§ **Provided information**:
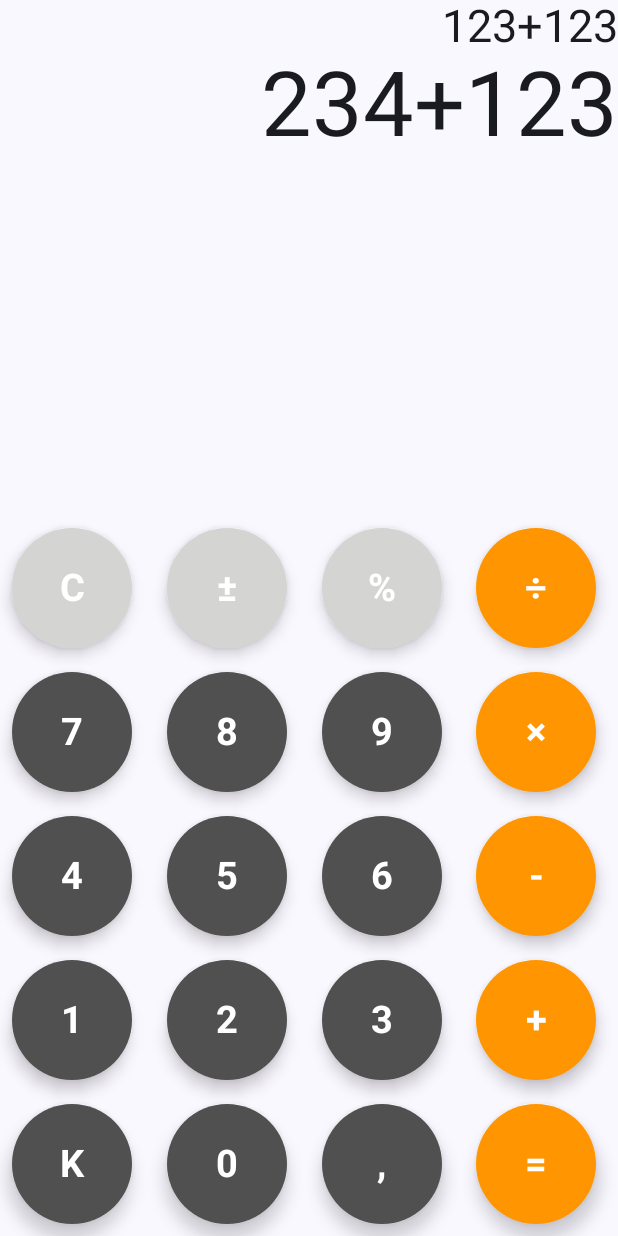
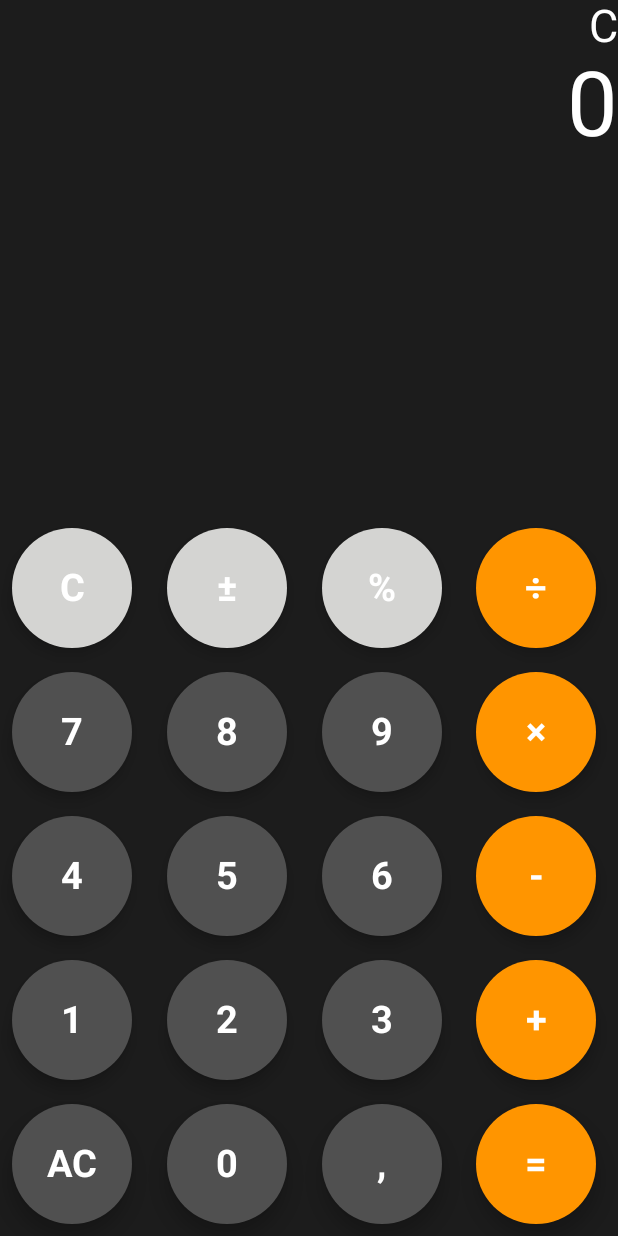
Before and after one commit to Zyziek055/calculator, an Android app built with Jetpack Compose: the screen it shows after launch (MainActivity), after a tap on an icon or button, on a phone screen of 412 x 824 dp. Run offline under Robolectric (Android 15) with nearby library versions, the phone set to English and light mode, and no system bars; our stand-ins replace livedata-compose.

Commit message:
buttons work and equation and result is being displayed

```diff
--- a/app/build.gradle.kts
+++ b/app/build.gradle.kts
@@ -48,6 +48,7 @@ dependencies {
     implementation(libs.androidx.ui)
     implementation(libs.androidx.ui.graphics)
     implementation(libs.androidx.ui.tooling.preview)
+    implementation(libs.androidx.runtime.livedata)
     implementation(libs.androidx.material3)
     testImplementation(libs.junit)
     androidTestImplementation(libs.androidx.junit)
@@ -56,4 +57,5 @@ dependencies {
     androidTestImplementation(libs.androidx.ui.test.junit4)
     debugImplementation(libs.androidx.ui.tooling)
     debugImplementation(libs.androidx.ui.test.manifest)
+    implementation("org.mozilla:rhino:1.7R4")
 }
--- a/app/src/main/java/com/zyziek/calculator/Calculator.kt
+++ b/app/src/main/java/com/zyziek/calculator/Calculator.kt
@@ -16,6 +16,7 @@ import androidx.compose.material3.Button
 import androidx.compose.material3.FloatingActionButton
 import androidx.compose.material3.Text
 import androidx.compose.runtime.Composable
+import androidx.compose.runtime.livedata.observeAsState
 import androidx.compose.ui.Alignment
 import androidx.compose.ui.Modifier
 import androidx.compose.ui.graphics.Color
@@ -34,23 +35,28 @@ val calculatorButtons = listOf(
     "7", "8", "9", "×",
     "4", "5", "6", "-",
     "1", "2", "3", "+",
-    "K", "0", ",", "="
+    "AC", "0", ",", "="
 )
 
 /*
     Modifier - let's us decorate and add behaviour to elements (background, padding, font etc)
  */
 @Composable
-fun Calculator(modifier: Modifier = Modifier) {
+fun Calculator(modifier: Modifier = Modifier, viewModel: CalculatorViewModel) {
+    val equationText = viewModel.equationText.observeAsState()
+    val resultText = viewModel.resultText.observeAsState()
+
+
     Box(modifier = modifier) {
         Column (
-            modifier = modifier.fillMaxSize(),
+            modifier = modifier.fillMaxSize().background(Color(0xFF1C1C1C)),
             //Text is on the right side
             horizontalAlignment = Alignment.End
         ){
             Text(
-                text = "123+123",
+                text = equationText.value?:"",
                 style = TextStyle(
+                    color = Color.White,
                     fontSize = 30.sp,
                     textAlign = TextAlign.End
                 ),
@@ -59,8 +65,9 @@ fun Calculator(modifier: Modifier = Modifier) {
                 )
 
             Text(
-                text = "234+123",
+                text = resultText.value?:"",
                 style = TextStyle(
+                    color = Color.White,
                     fontSize = 60.sp,
                     textAlign = TextAlign.End
                 ),
@@ -74,7 +81,9 @@ fun Calculator(modifier: Modifier = Modifier) {
             ) {
 
                 items(calculatorButtons) {
-                    CalculatorButton(it)
+                    CalculatorButton(btn = it, onClick = {
+                        viewModel.onButtonClick(it)
+                    })
                 }
 
             }
@@ -84,11 +93,11 @@ fun Calculator(modifier: Modifier = Modifier) {
 }
 
 @Composable
-fun CalculatorButton(btn: String) {
+fun CalculatorButton(btn: String, onClick: () -> Unit) {
     Box(modifier = Modifier.padding(8.dp)) {
         FloatingActionButton(
             modifier = Modifier.size(80.dp),
-            onClick = {/*todo*/},
+            onClick = onClick,
             contentColor = Color.White,
             containerColor = getColor(btn),
             shape = CircleShape
--- /dev/null
+++ b/app/src/main/java/com/zyziek/calculator/CalculatorViewModel.kt
@@ -0,0 +1,46 @@
+package com.zyziek.calculator
+
+import android.util.Log
+import androidx.lifecycle.LiveData
+import androidx.lifecycle.MutableLiveData
+import androidx.lifecycle.ViewModel
+
+class CalculatorViewModel: ViewModel() {
+
+    private val _equationText = MutableLiveData("")
+    val equationText: LiveData<String> = _equationText
+
+    private val _resultText = MutableLiveData("0")
+    val resultText: LiveData<String> = _resultText
+
+    fun onButtonClick(btn: String) {
+        Log.i("Clicked Button", btn)
+
+        _equationText.value?.let {
+            if(btn == "AC") {
+                _equationText.value = ""
+                _resultText.value = "0"
+                return
+            }
+
+            if(btn == "C") {
+                if(it.isNotEmpty()) {
+                    _equationText.value = it.substring(0, it.length-1)
+                    return
+                }
+            }
+
+            if(btn == "=") {
+                _equationText.value = _resultText.value
+                return
+            }
+
+            _equationText.value = it+btn
+
+            //Calculate Result
+
+            Log.i("Equatrion", _equationText.value.toString())
+        }
+
+    }
+}
--- a/app/src/main/java/com/zyziek/calculator/MainActivity.kt
+++ b/app/src/main/java/com/zyziek/calculator/MainActivity.kt
@@ -8,16 +8,19 @@ import androidx.compose.foundation.layout.fillMaxSize
 import androidx.compose.foundation.layout.padding
 import androidx.compose.material3.Scaffold
 import androidx.compose.ui.Modifier
+import androidx.lifecycle.ViewModelProvider
 import com.zyziek.calculator.ui.theme.CalculatorTheme
 
 class MainActivity : ComponentActivity() {
     override fun onCreate(savedInstanceState: Bundle?) {
         super.onCreate(savedInstanceState)
+
+        val calculatorViewModel = ViewModelProvider(this)[CalculatorViewModel::class.java]
         enableEdgeToEdge()
         setContent {
             CalculatorTheme {
                 Scaffold(modifier = Modifier.fillMaxSize()) { innerPadding ->
-                    Calculator(modifier = Modifier.padding(innerPadding))
+                    Calculator(modifier = Modifier.padding(innerPadding), calculatorViewModel)
                 }
             }
         }
--- a/gradle/libs.versions.toml
+++ b/gradle/libs.versions.toml
@@ -8,9 +8,11 @@ espressoCore = "3.6.1"
 lifecycleRuntimeKtx = "2.9.1"
 activityCompose = "1.10.1"
 composeBom = "2024.09.00"
+runtimeLivedata = "1.8.3"
 
 [libraries]
 androidx-core-ktx = { group = "androidx.core", name = "core-ktx", version.ref = "coreKtx" }
+androidx-runtime-livedata = { module = "androidx.compose.runtime:runtime-livedata", version.ref = "runtimeLivedata" }
 junit = { group = "junit", name = "junit", version.ref = "junit" }
 androidx-junit = { group = "androidx.test.ext", name = "junit", version.ref = "junitVersion" }
 androidx-espresso-core = { group = "androidx.test.espresso", name = "espresso-core", version.ref = "espressoCore" }
```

§ **Exercise brief**: If an entry contains an image, print the rest of that entry exactly and leave the image out.

§ **Response below**:
Before and after one commit to Zyziek055/calculator, an Android app built with Jetpack Compose: the screen it shows after launch (MainActivity), after a tap on an icon or button, on a phone screen of 412 x 824 dp. Run offline under Robolectric (Android 15) with nearby library versions, the phone set to English and light mode, and no system bars; our stand-ins replace livedata-compose.

Commit message:
buttons work and equation and result is being displayed

```diff
--- a/app/build.gradle.kts
+++ b/app/build.gradle.kts
@@ -48,6 +48,7 @@ dependencies {
     implementation(libs.androidx.ui)
     implementation(libs.androidx.ui.graphics)
     implementation(libs.androidx.ui.tooling.preview)
+    implementation(libs.androidx.runtime.livedata)
     implementation(libs.androidx.material3)
     testImplementation(libs.junit)
     androidTestImplementation(libs.androidx.junit)
@@ -56,4 +57,5 @@ dependencies {
     androidTestImplementation(libs.androidx.ui.test.junit4)
     debugImplementation(libs.androidx.ui.tooling)
     debugImplementation(libs.androidx.ui.test.manifest)
+    implementation("org.mozilla:rhino:1.7R4")
 }
--- a/app/src/main/java/com/zyziek/calculator/Calculator.kt
+++ b/app/src/main/java/com/zyziek/calculator/Calculator.kt
@@ -16,6 +16,7 @@ import androidx.compose.material3.Button
 import androidx.compose.material3.FloatingActionButton
 import androidx.compose.material3.Text
 import androidx.compose.runtime.Composable
+import androidx.compose.runtime.livedata.observeAsState
 import androidx.compose.ui.Alignment
 import androidx.compose.ui.Modifier
 import androidx.compose.ui.graphics.Color
@@ -34,23 +35,28 @@ val calculatorButtons = listOf(
     "7", "8", "9", "×",
     "4", "5", "6", "-",
     "1", "2", "3", "+",
-    "K", "0", ",", "="
+    "AC", "0", ",", "="
 )
 
 /*
     Modifier - let's us decorate and add behaviour to elements (background, padding, font etc)
  */
 @Composable
-fun Calculator(modifier: Modifier = Modifier) {
+fun Calculator(modifier: Modifier = Modifier, viewModel: CalculatorViewModel) {
+    val equationText = viewModel.equationText.observeAsState()
+    val resultText = viewModel.resultText.observeAsState()
+
+
     Box(modifier = modifier) {
         Column (
-            modifier = modifier.fillMaxSize(),
+            modifier = modifier.fillMaxSize().background(Color(0xFF1C1C1C)),
             //Text is on the right side
             horizontalAlignment = Alignment.End
         ){
             Text(
-                text = "123+123",
+                text = equationText.value?:"",
                 style = TextStyle(
+                    color = Color.White,
                     fontSize = 30.sp,
                     textAlign = TextAlign.End
                 ),
@@ -59,8 +65,9 @@ fun Calculator(modifier: Modifier = Modifier) {
                 )
 
             Text(
-                text = "234+123",
+                text = resultText.value?:"",
                 style = TextStyle(
+                    color = Color.White,
                     fontSize = 60.sp,
                     textAlign = TextAlign.End
                 ),
@@ -74,7 +81,9 @@ fun Calculator(modifier: Modifier = Modifier) {
             ) {
 
                 items(calculatorButtons) {
-                    CalculatorButton(it)
+                    CalculatorButton(btn = it, onClick = {
+                        viewModel.onButtonClick(it)
+                    })
                 }
 
             }
@@ -84,11 +93,11 @@ fun Calculator(modifier: Modifier = Modifier) {
 }
 
 @Composable
-fun CalculatorButton(btn: String) {
+fun CalculatorButton(btn: String, onClick: () -> Unit) {
     Box(modifier = Modifier.padding(8.dp)) {
         FloatingActionButton(
             modifier = Modifier.size(80.dp),
-            onClick = {/*todo*/},
+            onClick = onClick,
             contentColor = Color.White,
             containerColor = getColor(btn),
             shape = CircleShape
--- /dev/null
+++ b/app/src/main/java/com/zyziek/calculator/CalculatorViewModel.kt
@@ -0,0 +1,46 @@
+package com.zyziek.calculator
+
+import android.util.Log
+import androidx.lifecycle.LiveData
+import androidx.lifecycle.MutableLiveData
+import androidx.lifecycle.ViewModel
+
+class CalculatorViewModel: ViewModel() {
+
+    private val _equationText = MutableLiveData("")
+    val equationText: LiveData<String> = _equationText
+
+    private val _resultText = MutableLiveData("0")
+    val resultText: LiveData<String> = _resultText
+
+    fun onButtonClick(btn: String) {
+        Log.i("Clicked Button", btn)
+
+        _equationText.value?.let {
+            if(btn == "AC") {
+                _equationText.value = ""
+                _resultText.value = "0"
+                return
+            }
+
+            if(btn == "C") {
+                if(it.isNotEmpty()) {
+                    _equationText.value = it.substring(0, it.length-1)
+                    return
+                }
+            }
+
+            if(btn == "=") {
+                _equationText.value = _resultText.value
+                return
+            }
+
+            _equationText.value = it+btn
+
+            //Calculate Result
+
+            Log.i("Equatrion", _equationText.value.toString())
+        }
+
+    }
+}
--- a/app/src/main/java/com/zyziek/calculator/MainActivity.kt
+++ b/app/src/main/java/com/zyziek/calculator/MainActivity.kt
@@ -8,16 +8,19 @@ import androidx.compose.foundation.layout.fillMaxSize
 import androidx.compose.foundation.layout.padding
 import androidx.compose.material3.Scaffold
 import androidx.compose.ui.Modifier
+import androidx.lifecycle.ViewModelProvider
 import com.zyziek.calculator.ui.theme.CalculatorTheme
 
 class MainActivity : ComponentActivity() {
     override fun onCreate(savedInstanceState: Bundle?) {
         super.onCreate(savedInstanceState)
+
+        val calculatorViewModel = ViewModelProvider(this)[CalculatorViewModel::class.java]
         enableEdgeToEdge()
         setContent {
             CalculatorTheme {
                 Scaffold(modifier = Modifier.fillMaxSize()) { innerPadding ->
-                    Calculator(modifier = Modifier.padding(innerPadding))
+                    Calculator(modifier = Modifier.padding(innerPadding), calculatorViewModel)
                 }
             }
         }
--- a/gradle/libs.versions.toml
+++ b/gradle/libs.versions.toml
@@ -8,9 +8,11 @@ espressoCore = "3.6.1"
 lifecycleRuntimeKtx = "2.9.1"
 activityCompose = "1.10.1"
 composeBom = "2024.09.00"
+runtimeLivedata = "1.8.3"
 
 [libraries]
 androidx-core-ktx = { group = "androidx.core", name = "core-ktx", version.ref = "coreKtx" }
+androidx-runtime-livedata = { module = "androidx.compose.runtime:runtime-livedata", version.ref = "runtimeLivedata" }
 junit = { group = "junit", name = "junit", version.ref = "junit" }
 androidx-junit = { group = "androidx.test.ext", name = "junit", version.ref = "junitVersion" }
 androidx-espresso-core = { group = "androidx.test.espresso", name = "espresso-core", version.ref = "espressoCore" }
```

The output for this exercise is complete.